▸ **WHAT THE TASK REQUIRES**: Where a line below holds the string "parts", that line goes into the answer.

Stored items from a collection
"""

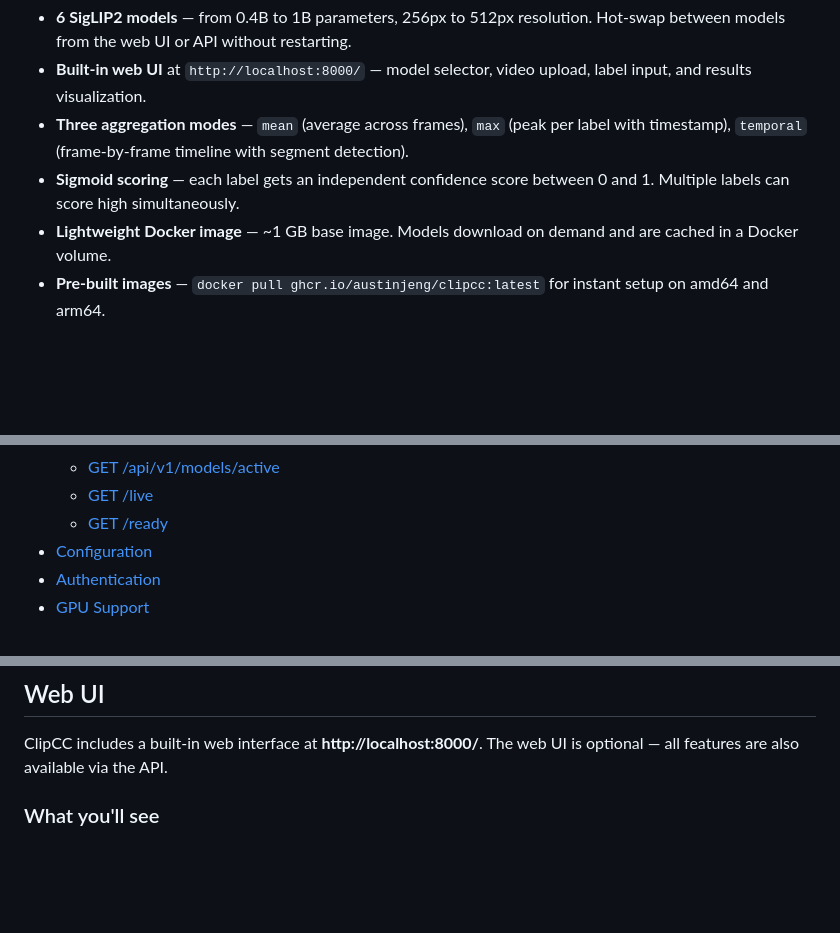
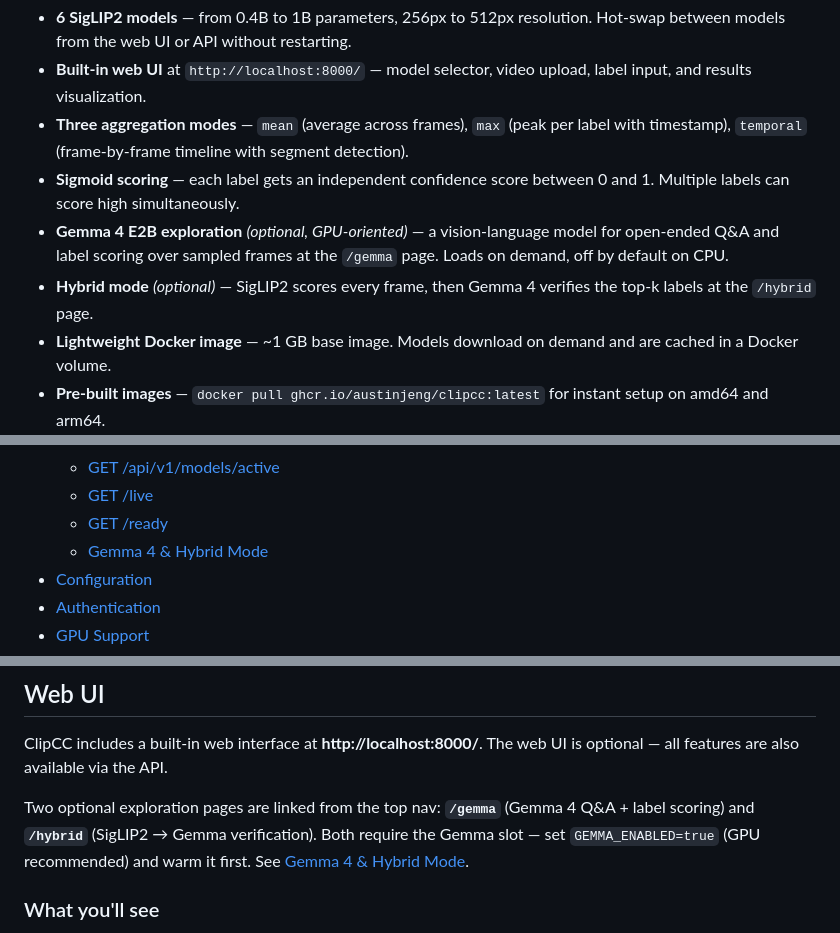
Before and after one commit to austinjeng/clipCC, a Markdown page: README.md, 3 parts joined by grey strips. Drawn GitHub-style; blank space fills up the shorter version.

```diff
--- a/README.md
+++ b/README.md
@@ -15,6 +15,8 @@ A cross-platform, Dockerized API that classifies video content against user-prov
 - **Built-in web UI** at `http://localhost:8000/` — model selector, video upload, label input, and results visualization.
 - **Three aggregation modes** — `mean` (average across frames), `max` (peak per label with timestamp), `temporal` (frame-by-frame timeline with segment detection).
 - **Sigmoid scoring** — each label gets an independent confidence score between 0 and 1. Multiple labels can score high simultaneously.
+- **Gemma 4 E2B exploration** *(optional, GPU-oriented)* — a vision-language model for open-ended Q&A and label scoring over sampled frames at the `/gemma` page. Loads on demand, off by default on CPU.
+- **Hybrid mode** *(optional)* — SigLIP2 scores every frame, then Gemma 4 verifies the top-k labels at the `/hybrid` page.
 - **Lightweight Docker image** — ~1 GB base image. Models download on demand and are cached in a Docker volume.
 - **Pre-built images** — `docker pull ghcr.io/austinjeng/clipcc:latest` for instant setup on amd64 and arm64.
 - **GPU support** — NVIDIA CUDA acceleration (10-30x faster than CPU).
@@ -71,6 +73,7 @@ cd clipCC
   - [GET /api/v1/models/active](#get-apiv1modelsactive)
   - [GET /live](#get-live)
   - [GET /ready](#get-ready)
+  - [Gemma 4 & Hybrid Mode](#gemma-4--hybrid-mode)
 - [Configuration](#configuration)
 - [Authentication](#authentication)
 - [GPU Support](#gpu-support)
@@ -657,6 +660,8 @@ Temporal mode returns a frame-by-frame timeline, detected segments where labels
 
 ClipCC includes a built-in web interface at **http://localhost:8000/**. The web UI is optional — all features are also available via the API.
 
+Two optional exploration pages are linked from the top nav: **`/gemma`** (Gemma 4 Q&A + label scoring) and **`/hybrid`** (SigLIP2 → Gemma verification). Both require the Gemma slot — set `GEMMA_ENABLED=true` (GPU recommended) and warm it first. See [Gemma 4 & Hybrid Mode](#gemma-4--hybrid-mode).
+
 ### What you'll see
 
 - **Model selector** — dropdown with all 6 SigLIP2 models and a status indicator (green = loaded and ready)
```
Also changed, not shown: other parts of README.md (+54 -0 lines).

"""

▸ **SOLUTION**:
Before and after one commit to austinjeng/clipCC, a Markdown page: README.md, 3 parts joined by grey strips. Drawn GitHub-style; blank space fills up the shorter version.
Also changed, not shown: other parts of README.md (+54 -0 lines).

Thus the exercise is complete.